- **Work required**
Each line from the one that includes "-15,7 +15,9 @@" to the last line of the data below should be set down exactly; no other lines are wanted.
++++ Given data
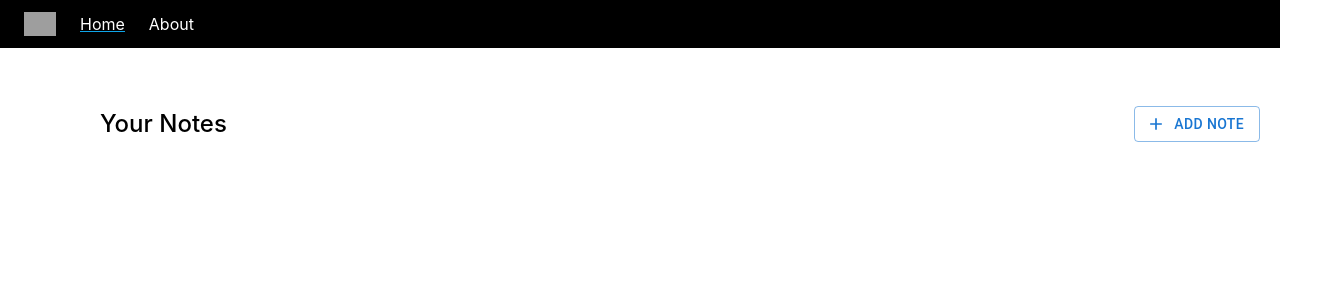
Repository: sonawaneteju4/iNote
Page: /
The author's editor kept a copy of each file at every save. The page is drawn from the files as they stood at one save, then again after the next save.
The browser window is 1280 px wide. The page is 1320 px wide, so the pictures cover 1320 px, including what lies to the right of the window. The pictures show the whole page.
Pictures or frames that could not be fetched are drawn as grey boxes. The page's requests for data from a server got no answer. Some web libraries are served in a nearby version. The project was rebuilt for these pictures with package versions that can differ from the ones it lists, and the page was loaded fresh each time. No one was signed in, and anything a server would have sent is missing. Also part of the build but not shown: src/App.css, src/components/NoteModal.js, src/components/NoteCard.js, src/components/About.js, src/components/Alert.js.

Above is the page before, as saved 2022-10-12 15:10:44.

After the next save:
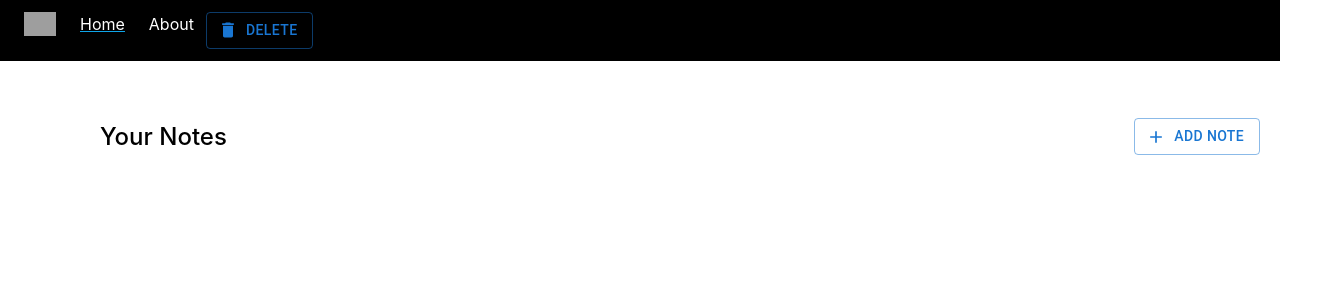
Saved 7 s later.
--- a/src/components/Navbar.js
+++ b/src/components/Navbar.js
@@ -15,7 +15,9 @@ const Navbar = () => {
             <li className='px-3'><Link to="/"><img alt="Logo" className='h-6' src='https://i.ibb.co/yyD6c8M/i-NOTE-3.png'></img></Link></li>
             <li className={`px-3  ${location.pathname==='/'? "underline decoration-sky-500": ""}`}><Link to="/">Home</Link></li>
             <li className={`px-3  ${location.pathname==='/about'? "underline decoration-sky-500": ""}`}><Link to="/about">About</Link></li>
-
+            <Button variant="outlined" startIcon={<DeleteIcon />}>
+        Delete
+      </Button>
         </ul>
 
     </nav>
++++++++
- **Result for this exercise**
@@ -15,7 +15,9 @@ const Navbar = () => {
             <li className='px-3'><Link to="/"><img alt="Logo" className='h-6' src='https://i.ibb.co/yyD6c8M/i-NOTE-3.png'></img></Link></li>
             <li className={`px-3  ${location.pathname==='/'? "underline decoration-sky-500": ""}`}><Link to="/">Home</Link></li>
             <li className={`px-3  ${location.pathname==='/about'? "underline decoration-sky-500": ""}`}><Link to="/about">About</Link></li>
-
+            <Button variant="outlined" startIcon={<DeleteIcon />}>
+        Delete
+      </Button>
         </ul>
 
     </nav>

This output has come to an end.